%%

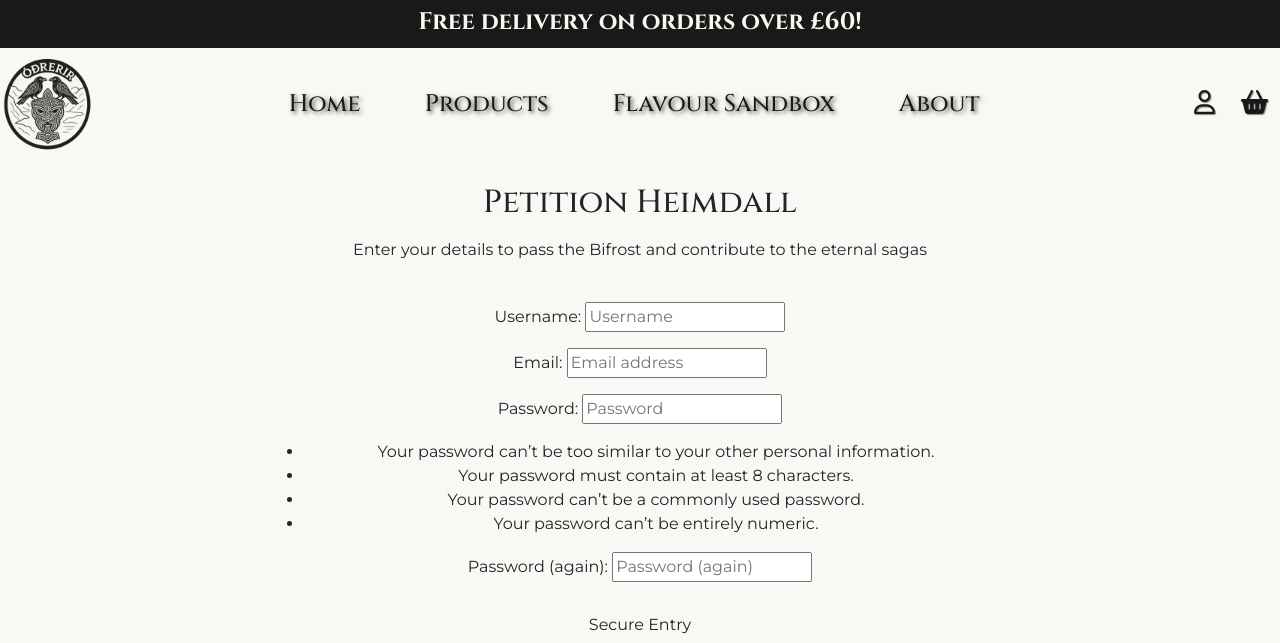
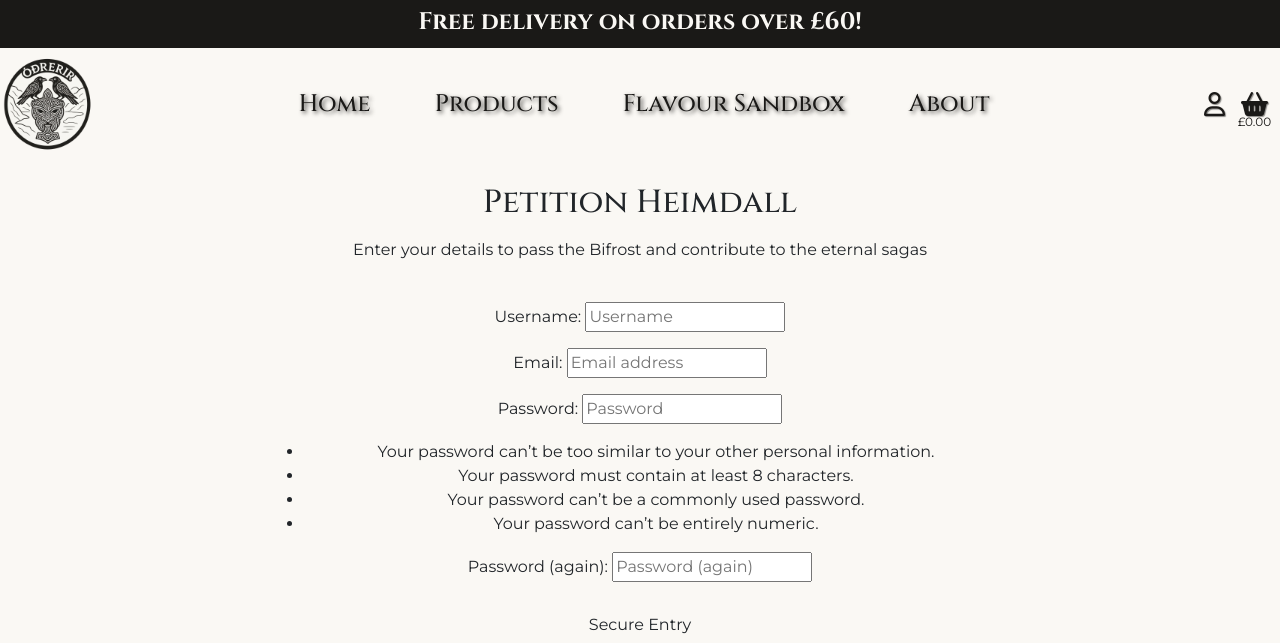
Before and after one commit to edchalk96/odrerir-meadery, a Django app: page /accounts/signup/ in a window 1280 px wide. Shown: the top 643 px of the page. Run offline with Django 5.2, Linux system fonts and the light colour scheme; some libraries are stand-ins or nearby versions.

Commit message:
Added totals text to underneath basket

```diff
--- a/static/css/base.css
+++ b/static/css/base.css
@@ -394,11 +394,23 @@ header {
     text-shadow: 1px 1px 1px rgba(26, 25, 23, 0.5);
 }
 
-.homepage-nav #account-basket-section i {
+#account-basket-section button {
+    line-height: 1;
+}
+
+#account-basket-section span {
+    top: 100%;
+    font-size: 0.75rem;
+    line-height: 1;
+}
+
+.homepage-nav #account-basket-section i,
+.homepage-nav #account-basket-section span {
     color: #FAF8F4
 }
 
-.subpage-nav #account-basket-section i {
+.subpage-nav #account-basket-section i,
+.subpage-nav #account-basket-section span {
     color: #1A1917
 }
 
@@ -408,7 +420,9 @@ header {
 }
 
 .navbar-products-open #account-basket-section i,
-.homepage-nav.scrolled #account-basket-section i {
+.homepage-nav.scrolled #account-basket-section i,
+.navbar-products-open #account-basket-section span,
+.homepage-nav.scrolled #account-basket-section span {
     color: #1A1917;
 }
 
@@ -417,7 +431,8 @@ header {
     font-weight: 700;
 }
 
-#account-basket-section i .active {
+#account-basket-section i .active,
+#account-basket-section span .active {
     color: #E5A93C;
     font-weight: 700;
 }
--- a/templates/base.html
+++ b/templates/base.html
@@ -150,7 +150,7 @@
 
                             <!-- Account Dropdown -->
                             <div class="dropdown">
-                                <button class="btn dropdown-toggle dropdown-toggle-split" type="button" id="navbarDropdownAccounts" data-bs-toggle="dropdown" aria-expanded="false">
+                                <button class="btn p-0 border-0 dropdown-toggle dropdown-toggle-split" type="button" id="navbarDropdownAccounts" data-bs-toggle="dropdown" aria-expanded="false">
                                     <i class="fa-regular fa-user"></i>
                                 </button>
 
@@ -173,9 +173,16 @@
                             </div>
 
                             <!-- Basket Link -->
-                            <div>
-                                <a href="#" class="align-middle"> <!-- % url 'basket' %} -->
+                            <div class="position-relative d-inline-flex flex-column align-items-center">
+                                <a href="#" class="text-decoration-none text-center d-flex flex-column align-items-center"> <!-- % url 'basket' %} -->
                                     <i class="fa-solid fa-basket-shopping {% if request.path == basket_url %}active{% endif %}"></i>
+                                    <span class="position-absolute start-50 translate-middle-x my-0 text-nowrap">
+                                        {% if grand_total %}
+                                            ${{ grand_total |floatformat:2 }}
+                                        {% else %}
+                                            £0.00
+                                        {% endif %}
+                                    </span>
                                 </a>
                             </div>
                         </div>
```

%%

WORK INSTRUCTION> When a line in the material includes the word "homepage", copy it out.

SOLUTION>
-.homepage-nav #account-basket-section i {
+.homepage-nav #account-basket-section i,
+.homepage-nav #account-basket-section span {
-.homepage-nav.scrolled #account-basket-section i {
+.homepage-nav.scrolled #account-basket-section i,
+.homepage-nav.scrolled #account-basket-section span {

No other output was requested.